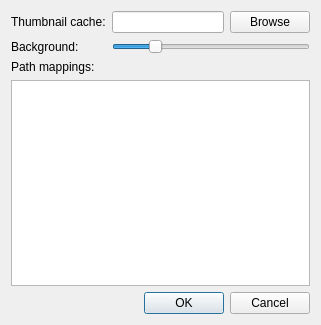
First picture: the form in settingsdialog.ui, repository Osse/shotwin, before the edit.
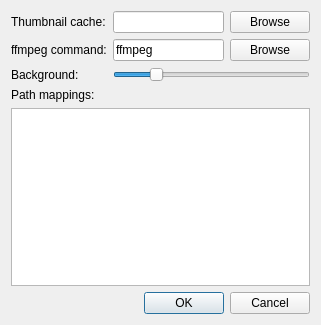
Second picture: the form after the edit.

Commit message: Add setting for the path to ffmpeg

```diff
--- a/settingsdialog.ui
+++ b/settingsdialog.ui
@@ -14,17 +14,21 @@
    <string>Shotwin settings</string>
   </property>
   <layout class="QGridLayout" name="gridLayout">
-   <item row="7" column="1" colspan="2">
-    <widget class="QDialogButtonBox" name="buttonBox">
-     <property name="orientation">
-      <enum>Qt::Horizontal</enum>
+   <item row="5" column="0">
+    <widget class="QLabel" name="label_2">
+     <property name="text">
+      <string>Path mappings:</string>
      </property>
-     <property name="standardButtons">
-      <set>QDialogButtonBox::Cancel|QDialogButtonBox::Ok</set>
+    </widget>
+   </item>
+   <item row="3" column="0">
+    <widget class="QLabel" name="labelBackground">
+     <property name="text">
+      <string>Background:</string>
      </property>
     </widget>
    </item>
-   <item row="2" column="1" colspan="2">
+   <item row="3" column="1" colspan="2">
     <widget class="QSlider" name="sliderBgColor">
      <property name="maximum">
       <number>255</number>
@@ -40,10 +44,13 @@
      </property>
     </widget>
    </item>
-   <item row="2" column="0">
-    <widget class="QLabel" name="labelBackground">
-     <property name="text">
-      <string>Background:</string>
+   <item row="8" column="1" colspan="2">
+    <widget class="QDialogButtonBox" name="buttonBox">
+     <property name="orientation">
+      <enum>Qt::Horizontal</enum>
+     </property>
+     <property name="standardButtons">
+      <set>QDialogButtonBox::Cancel|QDialogButtonBox::Ok</set>
      </property>
     </widget>
    </item>
@@ -54,10 +61,13 @@
      </property>
     </widget>
    </item>
-   <item row="4" column="0">
-    <widget class="QLabel" name="label_2">
-     <property name="text">
-      <string>Path mappings:</string>
+   <item row="5" column="1" colspan="2">
+    <widget class="QDialogButtonBox" name="bbMapping">
+     <property name="standardButtons">
+      <set>QDialogButtonBox::NoButton</set>
+     </property>
+     <property name="centerButtons">
+      <bool>false</bool>
      </property>
     </widget>
    </item>
@@ -71,19 +81,33 @@
      </property>
     </widget>
    </item>
-   <item row="4" column="1" colspan="2">
-    <widget class="QDialogButtonBox" name="bbMapping">
-     <property name="standardButtons">
-      <set>QDialogButtonBox::NoButton</set>
-     </property>
-     <property name="centerButtons">
-      <bool>false</bool>
-     </property>
-    </widget>
-   </item>
-   <item row="5" column="0" colspan="3">
+   <item row="6" column="0" colspan="3">
     <widget class="QPlainTextEdit" name="tePathMappings"/>
    </item>
+   <item row="2" column="0">
+    <widget class="QLabel" name="label_3">
+     <property name="text">
+      <string>&lt;html&gt;&lt;head/&gt;&lt;body&gt;&lt;p&gt;&lt;span style=&quot; font-family:'Courier New';&quot;&gt;ffmpeg&lt;/span&gt; command:&lt;/p&gt;&lt;/body&gt;&lt;/html&gt;</string>
+     </property>
+     <property name="textFormat">
+      <enum>Qt::AutoText</enum>
+     </property>
+    </widget>
+   </item>
+   <item row="2" column="1">
+    <widget class="QLineEdit" name="leFfmpegCmd">
+     <property name="text">
+      <string>ffmpeg</string>
+     </property>
+    </widget>
+   </item>
+   <item row="2" column="2">
+    <widget class="QPushButton" name="pbBrowseForFfmpeg">
+     <property name="text">
+      <string>Browse</string>
+     </property>
+    </widget>
+   </item>
   </layout>
  </widget>
  <resources/>
```
The commit also changes 2 other files.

------------------------

Activity
Will you set down the records word for word while leaving out every picture?

Solution for this problem
First picture: the form in settingsdialog.ui, repository Osse/shotwin, before the edit.
Second picture: the form after the edit.

Commit message: Add setting for the path to ffmpeg

```diff
--- a/settingsdialog.ui
+++ b/settingsdialog.ui
@@ -14,17 +14,21 @@
    <string>Shotwin settings</string>
   </property>
   <layout class="QGridLayout" name="gridLayout">
-   <item row="7" column="1" colspan="2">
-    <widget class="QDialogButtonBox" name="buttonBox">
-     <property name="orientation">
-      <enum>Qt::Horizontal</enum>
+   <item row="5" column="0">
+    <widget class="QLabel" name="label_2">
+     <property name="text">
+      <string>Path mappings:</string>
      </property>
-     <property name="standardButtons">
-      <set>QDialogButtonBox::Cancel|QDialogButtonBox::Ok</set>
+    </widget>
+   </item>
+   <item row="3" column="0">
+    <widget class="QLabel" name="labelBackground">
+     <property name="text">
+      <string>Background:</string>
      </property>
     </widget>
    </item>
-   <item row="2" column="1" colspan="2">
+   <item row="3" column="1" colspan="2">
     <widget class="QSlider" name="sliderBgColor">
      <property name="maximum">
       <number>255</number>
@@ -40,10 +44,13 @@
      </property>
     </widget>
    </item>
-   <item row="2" column="0">
-    <widget class="QLabel" name="labelBackground">
-     <property name="text">
-      <string>Background:</string>
+   <item row="8" column="1" colspan="2">
+    <widget class="QDialogButtonBox" name="buttonBox">
+     <property name="orientation">
+      <enum>Qt::Horizontal</enum>
+     </property>
+     <property name="standardButtons">
+      <set>QDialogButtonBox::Cancel|QDialogButtonBox::Ok</set>
      </property>
     </widget>
    </item>
@@ -54,10 +61,13 @@
      </property>
     </widget>
    </item>
-   <item row="4" column="0">
-    <widget class="QLabel" name="label_2">
-     <property name="text">
-      <string>Path mappings:</string>
+   <item row="5" column="1" colspan="2">
+    <widget class="QDialogButtonBox" name="bbMapping">
+     <property name="standardButtons">
+      <set>QDialogButtonBox::NoButton</set>
+     </property>
+     <property name="centerButtons">
+      <bool>false</bool>
      </property>
     </widget>
    </item>
@@ -71,19 +81,33 @@
      </property>
     </widget>
    </item>
-   <item row="4" column="1" colspan="2">
-    <widget class="QDialogButtonBox" name="bbMapping">
-     <property name="standardButtons">
-      <set>QDialogButtonBox::NoButton</set>
-     </property>
-     <property name="centerButtons">
-      <bool>false</bool>
-     </property>
-    </widget>
-   </item>
-   <item row="5" column="0" colspan="3">
+   <item row="6" column="0" colspan="3">
     <widget class="QPlainTextEdit" name="tePathMappings"/>
    </item>
+   <item row="2" column="0">
+    <widget class="QLabel" name="label_3">
+     <property name="text">
+      <string>&lt;html&gt;&lt;head/&gt;&lt;body&gt;&lt;p&gt;&lt;span style=&quot; font-family:'Courier New';&quot;&gt;ffmpeg&lt;/span&gt; command:&lt;/p&gt;&lt;/body&gt;&lt;/html&gt;</string>
+     </property>
+     <property name="textFormat">
+      <enum>Qt::AutoText</enum>
+     </property>
+    </widget>
+   </item>
+   <item row="2" column="1">
+    <widget class="QLineEdit" name="leFfmpegCmd">
+     <property name="text">
+      <string>ffmpeg</string>
+     </property>
+    </widget>
+   </item>
+   <item row="2" column="2">
+    <widget class="QPushButton" name="pbBrowseForFfmpeg">
+     <property name="text">
+      <string>Browse</string>
+     </property>
+    </widget>
+   </item>
   </layout>
  </widget>
  <resources/>
```
The commit also changes 2 other files.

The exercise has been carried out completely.